"""

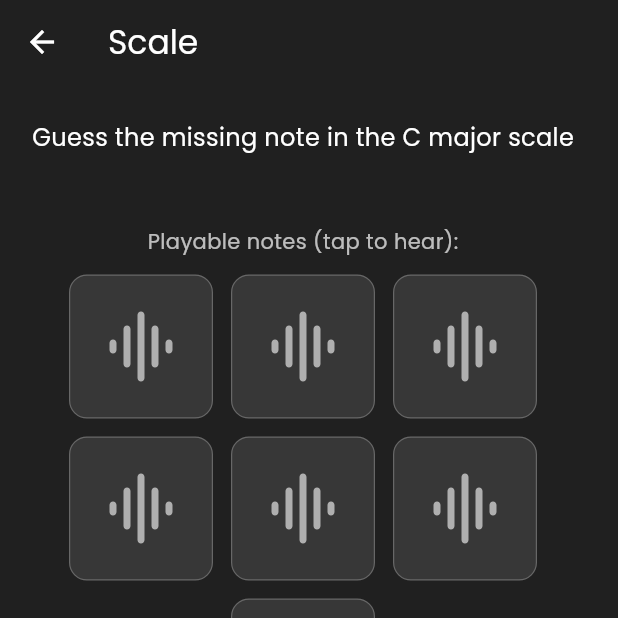
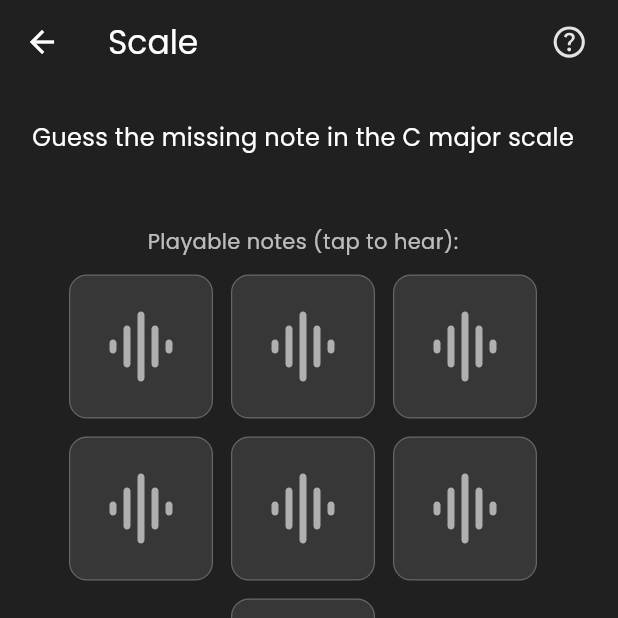
Before and after one commit to definitelynotjin/ear_trainer, a Flutter app: the Scale screen opened directly, after a tap on an icon or button, on a phone screen of 412 x 824 dp, the top half of it. Run offline on Flutter 3.47's test engine with Material 3 defaults, Android fonts, the phone set to English and light mode, and no system bars; our stand-ins replace audioplayers, flutter_svg, shared_preferences; missing offline and left inert: step_progress; accounts and stored records are empty.

Commit message:
some tings eh

```diff
--- a/lib/pages/scale.dart
+++ b/lib/pages/scale.dart
@@ -5,6 +5,7 @@ import 'package:audioplayers/audioplayers.dart';
 import 'package:ear_trainer/models/note.dart';
 import 'package:ear_trainer/models/achievements.dart';
 import 'package:ear_trainer/widgets/choice_button.dart';
+import 'package:ear_trainer/widgets/help.dart';
 import 'package:flutter_svg/flutter_svg.dart';
 
 class Scale extends StatefulWidget {
@@ -153,6 +154,20 @@ class _ScaleState extends State<Scale> {
     return Scaffold(
       appBar: AppBar(
         title: const Text('Scale'),
+        actions: [
+          Padding(
+            padding: const EdgeInsets.only(right: 20),
+            child: Help(
+              helpIcon: 'assets/icons/help.svg',
+              size: 25,
+              title: 'How to Play: Scale',
+              content:
+                  '1. Listen to the scale\nTap the note buttons at the top to hear the notes of the C Major scale. One note has been removed!\n\n'
+                  '2. Find the missing note\nListen carefully to the gaps in the scale. Which note is missing?\n\n'
+                  '3. Make your choice\nTap a choice button at the bottom once to preview its sound. Tap the exact same button a SECOND time to submit it as your final answer.',
+            ),
+          ),
+        ],
         backgroundColor: const Color.fromARGB(255, 32, 32, 32),
         foregroundColor: const Color.fromARGB(255, 255, 255, 255),
       ),
--- /dev/null
+++ b/lib/widgets/help.dart
@@ -0,0 +1,85 @@
+import 'package:flutter/material.dart';
+import 'package:flutter_svg/svg.dart';
+
+class Help extends StatefulWidget {
+  final String helpIcon;
+  final String title;
+  final String content;
+
+  final double size;
+
+  const Help({
+    required this.helpIcon,
+    required this.title,
+    required this.content,
+    this.size = 120,
+    super.key,
+  });
+
+  @override
+  State<Help> createState() => HelpButtonState();
+}
+
+class HelpButtonState extends State<Help> {
+  void _showHelpModal() {
+    showDialog(
+      context: context,
+      builder: (BuildContext context) {
+        return AlertDialog(
+          // backgroundColor: const Color.fromARGB(255, 42, 42, 42),
+          backgroundColor: Colors.white,
+          shape: RoundedRectangleBorder(
+            borderRadius: BorderRadius.circular(15),
+          ),
+          title: Text(
+            widget.title,
+            style: const TextStyle(
+              color: Colors.red,
+              fontWeight: FontWeight.bold,
+            ),
+          ),
+          content: Text(
+            widget.content,
+            style: const TextStyle(color: Colors.blue, fontSize: 16),
+          ),
+          actions: [
+            TextButton(
+              onPressed: () {
+                Navigator.of(context).pop();
+              },
+              child: const Text(
+                'Got it!',
+                textAlign: TextAlign.center,
+                style: TextStyle(color: Colors.green, fontSize: 16),
+              ),
+            ),
+          ],
+        );
+      },
+    );
+  }
+
+  @override
+  Widget build(BuildContext context) {
+    final double s = widget.size;
+    return Material(
+      color: Colors.transparent,
+      child: InkWell(
+        borderRadius: BorderRadius.circular(s / 8),
+        onTap: _showHelpModal,
+        child: SizedBox(
+          width: s,
+          height: s,
+          child: Center(
+            child: SvgPicture.asset(
+              widget.helpIcon,
+              width: s * 2,
+              height: s * 2,
+              fit: BoxFit.fill,
+            ),
+          ),
+        ),
+      ),
+    );
+  }
+}
```
Also changed, not shown: lib/pages/frontpage.dart (+7 -17 lines), lib/pages/interval.dart (+15 -1 lines), lib/pages/pitch.dart (+15 -2 lines), lib/pages/scaleused.dart (+49 -21 lines), lib/widgets/scaleused.dart (+6 -6 lines), assets/icons/ear_trainer.svg (added), assets/icons/help.svg (added).
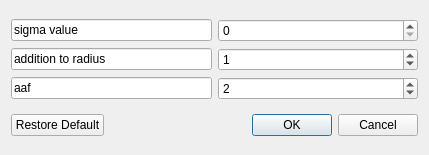
CS26-FPD-Explorer/FPD-Explorer, file resources/inputBoxRemoveAperture.ui: the form before one commit.
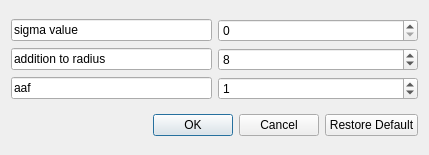
The form after the commit.

Commit message: Resolves #106 - Remove apeture functionality

```diff
--- a/resources/inputBoxRemoveAperture.ui
+++ b/resources/inputBoxRemoveAperture.ui
@@ -40,7 +40,7 @@
         <enum>QAbstractSpinBox::DefaultStepType</enum>
        </property>
        <property name="value">
-        <number>1</number>
+        <number>8</number>
        </property>
       </widget>
      </item>
@@ -82,7 +82,7 @@
         <number>1000</number>
        </property>
        <property name="value">
-        <number>2</number>
+        <number>1</number>
        </property>
       </widget>
      </item>
@@ -140,13 +140,6 @@
    </item>
    <item>
     <layout class="QHBoxLayout" name="horizontalLayout">
-     <item>
-      <widget class="QPushButton" name="restoreButton">
-       <property name="text">
-        <string>Restore Default</string>
-       </property>
-      </widget>
-     </item>
      <item>
       <widget class="QDialogButtonBox" name="buttonBox">
        <property name="standardButtons">
@@ -154,6 +147,13 @@
        </property>
       </widget>
      </item>
+     <item>
+      <widget class="QPushButton" name="restoreButton">
+       <property name="text">
+        <string>Restore Default</string>
+       </property>
+      </widget>
+     </item>
     </layout>
    </item>
   </layout>
```
Left out of the diff: 4 changed lines with no effect on the pictures. The commit also changes 2 other files.
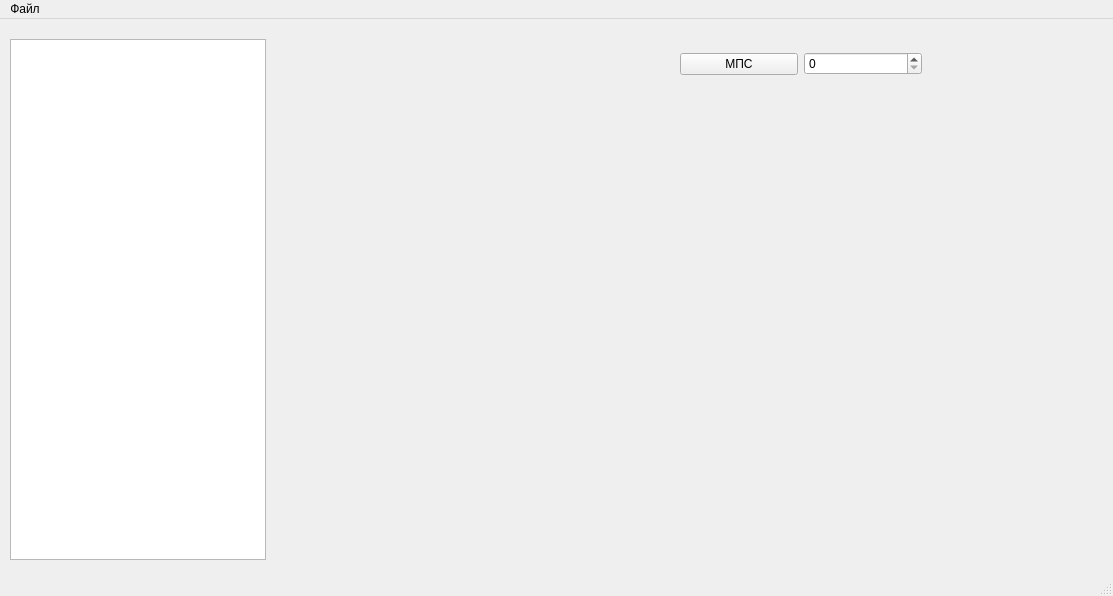
Qt form GLCM.ui (buligar/GLCM) before a commit.
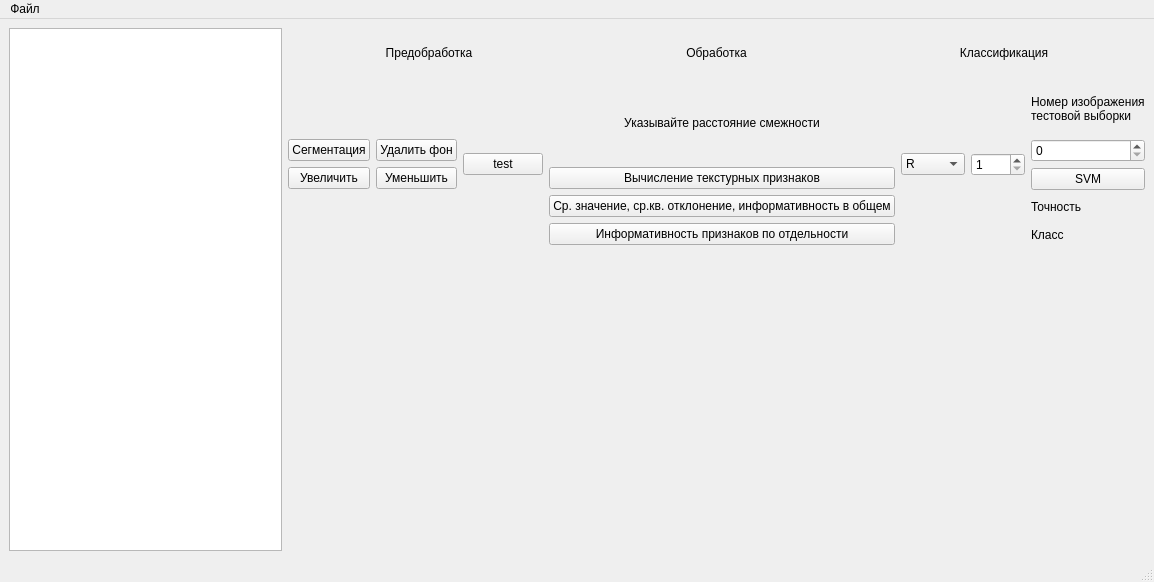
The same form after that commit. Custom widgets are drawn as their Qt base class.

```diff
--- a/GLCM.ui
+++ b/GLCM.ui
@@ -6,89 +6,357 @@
    <rect>
     <x>0</x>
     <y>0</y>
-    <width>1113</width>
-    <height>596</height>
+    <width>1154</width>
+    <height>582</height>
    </rect>
   </property>
   <property name="windowTitle">
    <string>MainWindow</string>
   </property>
   <widget class="QWidget" name="centralwidget">
-   <widget class="PlotWidget" name="GraphWidget" native="true">
-    <property name="geometry">
-     <rect>
-      <x>680</x>
-      <y>110</y>
-      <width>381</width>
-      <height>428</height>
-     </rect>
-    </property>
-   </widget>
-   <widget class="QWidget" name="layoutWidget">
-    <property name="geometry">
-     <rect>
-      <x>680</x>
-      <y>30</y>
-      <width>242</width>
-      <height>30</height>
-     </rect>
-    </property>
-    <layout class="QHBoxLayout" name="horizontalLayout">
-     <item>
-      <widget class="QPushButton" name="pushButton">
-       <property name="text">
-        <string>МПС</string>
-       </property>
-      </widget>
-     </item>
-     <item>
-      <widget class="QSpinBox" name="spinBox"/>
-     </item>
-    </layout>
-   </widget>
-   <widget class="QListWidget" name="listWidget">
-    <property name="geometry">
-     <rect>
-      <x>10</x>
-      <y>20</y>
-      <width>256</width>
-      <height>521</height>
-     </rect>
-    </property>
-   </widget>
-   <widget class="QLabel" name="label">
-    <property name="geometry">
-     <rect>
-      <x>290</x>
-      <y>110</y>
-      <width>361</width>
-      <height>421</height>
-     </rect>
-    </property>
-    <property name="text">
-     <string/>
-    </property>
-   </widget>
-   <widget class="QLabel" name="status_bar">
-    <property name="geometry">
-     <rect>
-      <x>680</x>
-      <y>75</y>
-      <width>381</width>
-      <height>31</height>
-     </rect>
-    </property>
-    <property name="text">
-     <string/>
-    </property>
-   </widget>
+   <layout class="QGridLayout" name="gridLayout_3">
+    <item row="0" column="0">
+     <widget class="QListWidget" name="listWidget">
+      <property name="maximumSize">
+       <size>
+        <width>500</width>
+        <height>16777215</height>
+       </size>
+      </property>
+     </widget>
+    </item>
+    <item row="0" column="1">
+     <layout class="QVBoxLayout" name="verticalLayout_5">
+      <item>
+       <layout class="QGridLayout" name="gridLayout_2">
+        <item row="1" column="0">
+         <layout class="QHBoxLayout" name="horizontalLayout_7">
+          <item>
+           <layout class="QGridLayout" name="gridLayout">
+            <item row="0" column="0">
+             <layout class="QVBoxLayout" name="verticalLayout_2">
+              <item>
+               <layout class="QHBoxLayout" name="horizontalLayout_2">
+                <item>
+                 <widget class="QPushButton" name="pushButton_segmentation">
+                  <property name="text">
+                   <string>Сегментация</string>
+                  </property>
+                 </widget>
+                </item>
+                <item>
+                 <widget class="QPushButton" name="pushButton_deleteBackground">
+                  <property name="text">
+                   <string>Удалить фон</string>
+                  </property>
+                 </widget>
+                </item>
+               </layout>
+              </item>
+              <item>
+               <layout class="QHBoxLayout" name="horizontalLayout_3">
+                <item>
+                 <widget class="QPushButton" name="zoom_in_button">
+                  <property name="text">
+                   <string>Увеличить</string>
+                  </property>
+                 </widget>
+                </item>
+                <item>
+                 <widget class="QPushButton" name="zoom_out_button">
+                  <property name="text">
+                   <string>Уменьшить</string>
+                  </property>
+                 </widget>
+                </item>
+               </layout>
+              </item>
+             </layout>
+            </item>
+            <item row="0" column="1">
+             <widget class="QPushButton" name="Buttontest">
+              <property name="text">
+               <string>test</string>
+              </property>
+             </widget>
+            </item>
+           </layout>
+          </item>
+          <item>
+           <layout class="QHBoxLayout" name="horizontalLayout">
+            <item>
+             <layout class="QVBoxLayout" name="verticalLayout">
+              <item>
+               <widget class="QLabel" name="label_2">
+                <property name="text">
+                 <string>Указывайте расстояние смежности</string>
+                </property>
+                <property name="alignment">
+                 <set>Qt::AlignCenter</set>
+                </property>
+               </widget>
+              </item>
+              <item>
+               <widget class="QPushButton" name="pushButton">
+                <property name="text">
+                 <string>Вычисление текстурных признаков</string>
+                </property>
+               </widget>
+              </item>
+              <item>
+               <widget class="QPushButton" name="info_button">
+                <property name="autoFillBackground">
+                 <bool>false</bool>
+                </property>
+                <property name="text">
+                 <string>Ср. значение, ср.кв. отклонение, информативность в общем</string>
+                </property>
+                <property name="checkable">
+                 <bool>false</bool>
+                </property>
+                <property name="autoRepeat">
+                 <bool>false</bool>
+                </property>
+                <property name="autoExclusive">
+                 <bool>false</bool>
+                </property>
+                <property name="autoDefault">
+                 <bool>false</bool>
+                </property>
+                <property name="default">
+                 <bool>false</bool>
+                </property>
+                <property name="flat">
+                 <bool>false</bool>
+                </property>
+               </widget>
+              </item>
+              <item>
+               <widget class="QPushButton" name="info_button_2">
+                <property name="text">
+                 <string>Информативность признаков по отдельности</string>
+                </property>
+               </widget>
+              </item>
+             </layout>
+            </item>
+            <item>
+             <widget class="QComboBox" name="color">
+              <item>
+               <property name="text">
+                <string>R</string>
+               </property>
+              </item>
+              <item>
+               <property name="text">
+                <string>G</string>
+               </property>
+              </item>
+              <item>
+               <property name="text">
+                <string>B</string>
+               </property>
+              </item>
+              <item>
+               <property name="text">
+                <string>GRAY</string>
+               </property>
+              </item>
+             </widget>
+            </item>
+            <item>
+             <widget class="QSpinBox" name="spinBox">
+              <property name="minimum">
+               <number>1</number>
+              </property>
+              <property name="maximum">
+               <number>1000</number>
+              </property>
+             </widget>
+            </item>
+           </layout>
+          </item>
+          <item>
+           <layout class="QVBoxLayout" name="verticalLayout_4">
+            <item>
+             <widget class="QLabel" name="label_3">
+              <property name="text">
+               <string>Номер изображения тестовой выборки</string>
+              </property>
+              <property name="wordWrap">
+               <bool>true</bool>
+              </property>
+              <property name="openExternalLinks">
+               <bool>false</bool>
+              </property>
+             </widget>
+            </item>
+            <item>
+             <widget class="QSpinBox" name="spinBox_2"/>
+            </item>
+            <item>
+             <widget class="QPushButton" name="SVM_button">
+              <property name="text">
+               <string>SVM</string>
+              </property>
+             </widget>
+            </item>
+            <item>
+             <layout class="QVBoxLayout" name="verticalLayout_3">
+              <item>
+               <layout class="QHBoxLayout" name="horizontalLayout_5">
+                <item>
+                 <widget class="QLabel" name="label_4">
+                  <property name="text">
+                   <string>Точность</string>
+                  </property>
+                 </widget>
+                </item>
+                <item>
+                 <widget class="QLabel" name="accuracy">
+                  <property name="text">
+                   <string/>
+                  </property>
+                 </widget>
+                </item>
+               </layout>
+              </item>
+              <item>
+               <layout class="QHBoxLayout" name="horizontalLayout_6">
+                <item>
+                 <widget class="QLabel" name="label_5">
+                  <property name="text">
+                   <string>Класс</string>
+                  </property>
+                 </widget>
+                </item>
+                <item>
+                 <widget class="QLabel" name="results">
+                  <property name="text">
+                   <string/>
+                  </property>
+                 </widget>
+                </item>
+               </layout>
+              </item>
+             </layout>
+            </item>
+           </layout>
+          </item>
+         </layout>
+        </item>
+        <item row="0" column="0">
+         <layout class="QHBoxLayout" name="horizontalLayout_4">
+          <item>
+           <widget class="QLabel" name="pred">
+            <property name="maximumSize">
+             <size>
+              <width>16777215</width>
+              <height>50</height>
+             </size>
+            </property>
+            <property name="acceptDrops">
+             <bool>false</bool>
+            </property>
+            <property name="layoutDirection">
+             <enum>Qt::LeftToRight</enum>
+            </property>
+            <property name="autoFillBackground">
+             <bool>false</bool>
+            </property>
+            <property name="text">
+             <string>Предобработка</string>
+            </property>
+            <property name="scaledContents">
+             <bool>false</bool>
+            </property>
+            <property name="alignment">
+             <set>Qt::AlignCenter</set>
+            </property>
+            <property name="wordWrap">
+             <bool>false</bool>
+            </property>
+            <property name="openExternalLinks">
+             <bool>false</bool>
+            </property>
+           </widget>
+          </item>
+          <item>
+           <widget class="QLabel" name="obrab">
+            <property name="maximumSize">
+             <size>
+              <width>16777215</width>
+              <height>50</height>
+             </size>
+            </property>
+            <property name="text">
+             <string>Обработка</string>
+            </property>
+            <property name="alignment">
+             <set>Qt::AlignCenter</set>
+            </property>
+           </widget>
+          </item>
+          <item>
+           <widget class="QLabel" name="class_2">
+            <property name="maximumSize">
+             <size>
+              <width>16777215</width>
+              <height>50</height>
+             </size>
+            </property>
+            <property name="text">
+             <string>Классификация</string>
+            </property>
+            <property name="alignment">
+             <set>Qt::AlignCenter</set>
+            </property>
+           </widget>
+          </item>
+         </layout>
+        </item>
+       </layout>
+      </item>
+      <item>
+       <layout class="QHBoxLayout" name="horizontalLayout_8">
+        <item>
+         <widget class="QLabel" name="label">
+          <property name="minimumSize">
+           <size>
+            <width>300</width>
+            <height>300</height>
+           </size>
+          </property>
+          <property name="text">
+           <string/>
+          </property>
+         </widget>
+        </item>
+        <item>
+         <widget class="QLabel" name="dst">
+          <property name="minimumSize">
+           <size>
+            <width>300</width>
+            <height>300</height>
+           </size>
+          </property>
+          <property name="text">
+           <string/>
+          </property>
+         </widget>
+        </item>
+       </layout>
+      </item>
+     </layout>
+    </item>
+   </layout>
   </widget>
   <widget class="QMenuBar" name="menubar">
    <property name="geometry">
     <rect>
      <x>0</x>
      <y>0</y>
-     <width>1113</width>
+     <width>1154</width>
      <height>26</height>
     </rect>
    </property>
@@ -119,14 +387,6 @@
    </property>
   </action>
  </widget>
- <customwidgets>
-  <customwidget>
-   <class>PlotWidget</class>
-   <extends>QWidget</extends>
-   <header>pyqtgraph</header>
-   <container>1</container>
-  </customwidget>
- </customwidgets>
  <resources/>
  <connections/>
 </ui>
```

"""

PROBLEM TO WORK ON =
In the entries above, find lines with "const" and copy each.

TASK RESPONSE =
         title: const Text('Scale'),
+            padding: const EdgeInsets.only(right: 20),
         backgroundColor: const Color.fromARGB(255, 32, 32, 32),
         foregroundColor: const Color.fromARGB(255, 255, 255, 255),
+  const Help({
+          // backgroundColor: const Color.fromARGB(255, 42, 42, 42),
+            style: const TextStyle(
+            style: const TextStyle(color: Colors.blue, fontSize: 16),
+              child: const Text(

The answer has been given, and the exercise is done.